Probable cause:
The following findings were identified:
- When the left engine was shut down, the propeller was not feathered,
- During the final approach, the speed for an approach with one shut-off engine was lower than the reference speed,
- The airplane veered to the left during power increase and became uncontrollable due to the lack of rudder effectiveness,
- Non-adherence to checklists during the shut-off of the engine and,
- Poor crew coordination.
Final Report:

Crash of a Cessna 425 Conquest I in Harbor Springs

Date & Time: Jan 12, 2007 at 1830 LT
Type of aircraft:
Registration:
N425TN
Flight Type:
Survivors:
Yes
Schedule:
Toledo - Harbor Springs
MSN:
425-0196
YOM:
1984
Crew on board:
1
Crew fatalities:
Pax on board:
2
Pax fatalities:
Other fatalities:
Total fatalities:
0
Captain / Total flying hours:
1991
Captain / Total hours on type:
60.00
Aircraft flight hours:
2345
Circumstances:
The pilot reported that during cruise descent the airplane accumulated about 1/2-to 3/4-inch of rime ice between 8,000 and 6,000 feet.
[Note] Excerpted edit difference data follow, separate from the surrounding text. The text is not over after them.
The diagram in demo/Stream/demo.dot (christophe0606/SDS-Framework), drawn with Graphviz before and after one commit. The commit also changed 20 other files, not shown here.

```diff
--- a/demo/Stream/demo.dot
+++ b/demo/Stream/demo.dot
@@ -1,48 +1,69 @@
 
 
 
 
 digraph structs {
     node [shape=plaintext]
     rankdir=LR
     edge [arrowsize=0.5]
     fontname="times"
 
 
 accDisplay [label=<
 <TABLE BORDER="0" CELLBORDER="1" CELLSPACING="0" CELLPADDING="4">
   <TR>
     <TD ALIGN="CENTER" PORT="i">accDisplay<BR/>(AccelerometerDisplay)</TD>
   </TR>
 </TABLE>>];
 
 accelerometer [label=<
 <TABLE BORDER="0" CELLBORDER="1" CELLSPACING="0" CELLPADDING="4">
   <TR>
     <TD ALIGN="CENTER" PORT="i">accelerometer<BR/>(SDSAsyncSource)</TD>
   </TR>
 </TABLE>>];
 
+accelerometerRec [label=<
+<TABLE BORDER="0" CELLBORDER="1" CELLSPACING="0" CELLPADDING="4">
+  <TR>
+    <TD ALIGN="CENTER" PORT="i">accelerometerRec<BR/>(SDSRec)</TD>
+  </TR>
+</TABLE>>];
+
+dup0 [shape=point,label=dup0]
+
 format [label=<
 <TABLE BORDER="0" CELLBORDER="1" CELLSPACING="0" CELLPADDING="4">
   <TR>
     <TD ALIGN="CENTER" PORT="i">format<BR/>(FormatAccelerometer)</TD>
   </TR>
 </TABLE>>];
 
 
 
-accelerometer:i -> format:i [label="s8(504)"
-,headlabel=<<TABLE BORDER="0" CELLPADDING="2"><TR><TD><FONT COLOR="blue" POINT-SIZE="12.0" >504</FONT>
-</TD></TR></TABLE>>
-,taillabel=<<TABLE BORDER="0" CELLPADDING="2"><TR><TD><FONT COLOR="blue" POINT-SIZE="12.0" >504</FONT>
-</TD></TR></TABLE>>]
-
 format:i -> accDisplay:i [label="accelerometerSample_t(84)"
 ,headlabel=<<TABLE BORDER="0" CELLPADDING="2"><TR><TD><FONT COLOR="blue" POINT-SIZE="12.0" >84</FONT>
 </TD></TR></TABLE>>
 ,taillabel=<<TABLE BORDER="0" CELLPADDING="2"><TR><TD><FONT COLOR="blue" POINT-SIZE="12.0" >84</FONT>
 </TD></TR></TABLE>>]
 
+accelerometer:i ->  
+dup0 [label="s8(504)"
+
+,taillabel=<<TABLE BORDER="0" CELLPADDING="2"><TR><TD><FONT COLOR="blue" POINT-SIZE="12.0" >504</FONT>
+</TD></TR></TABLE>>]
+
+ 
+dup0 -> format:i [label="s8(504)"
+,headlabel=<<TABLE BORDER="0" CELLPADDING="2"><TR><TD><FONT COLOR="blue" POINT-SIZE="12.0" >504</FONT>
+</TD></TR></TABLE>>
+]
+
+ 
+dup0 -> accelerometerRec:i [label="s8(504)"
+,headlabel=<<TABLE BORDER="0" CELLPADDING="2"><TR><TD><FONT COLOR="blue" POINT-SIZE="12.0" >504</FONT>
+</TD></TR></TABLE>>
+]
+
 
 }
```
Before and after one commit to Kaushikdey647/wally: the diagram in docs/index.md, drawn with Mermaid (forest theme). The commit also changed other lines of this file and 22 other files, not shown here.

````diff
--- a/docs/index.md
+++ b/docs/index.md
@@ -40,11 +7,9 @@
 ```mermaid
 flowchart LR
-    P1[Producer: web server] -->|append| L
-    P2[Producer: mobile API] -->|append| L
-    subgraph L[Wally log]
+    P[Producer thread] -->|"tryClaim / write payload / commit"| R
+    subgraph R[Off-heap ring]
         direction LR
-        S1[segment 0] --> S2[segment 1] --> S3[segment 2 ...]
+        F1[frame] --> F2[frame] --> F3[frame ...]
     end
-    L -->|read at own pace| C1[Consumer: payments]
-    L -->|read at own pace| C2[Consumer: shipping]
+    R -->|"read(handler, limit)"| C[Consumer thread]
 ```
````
During the approach, the pilot noted that a majority of the ice had dissipated off the leading edge of both wings, although there was still trace ice on the aft-portion of the wing deice boots. The pilot maintained an additional 20 knots during final approach due to gusting winds from the north-northwest. He anticipated there would be turbulence caused by the surrounding topography and the buildings on the north side of the airport. While on short final for runway 28, the pilot maintained approximately 121 knots indicated airspeed (KIAS) and selected flaps 30-degrees. He used differential engine power to assist staying on the extended centerline until the airplane crossed the runway threshold. After crossing the threshold, the pilot began a landing flare and the airspeed slowed toward red line (92 KIAS). Shortly before touchdown, the airplane "abruptly pitched up and was pushed over to the left" and flight control inputs were "only marginally effective" in keeping the wings level. The airplane drifted off the left side of the runway and began a "violent shuddering." According to the pilot, flight control inputs "produced no change in aircraft heading, or altitude." The pilot advanced the engine throttles for a go-around as the left wing impacted the terrain. The airplane cartwheeled and subsequently caught fire. No pre-impact anomalies were noted with the airplane's flight control systems and deice control valves during a postaccident examination. No ice shapes were located on the ground leading up to the main wreckage. The reported surface wind was approximately 4 knots from the north-northwest.
Probable cause:
The pilot's failure to maintain aircraft control and adequate airspeed during landing flare. Contributing to the accident was the aerodynamic stall/mush encountered at a low altitude.
Final Report: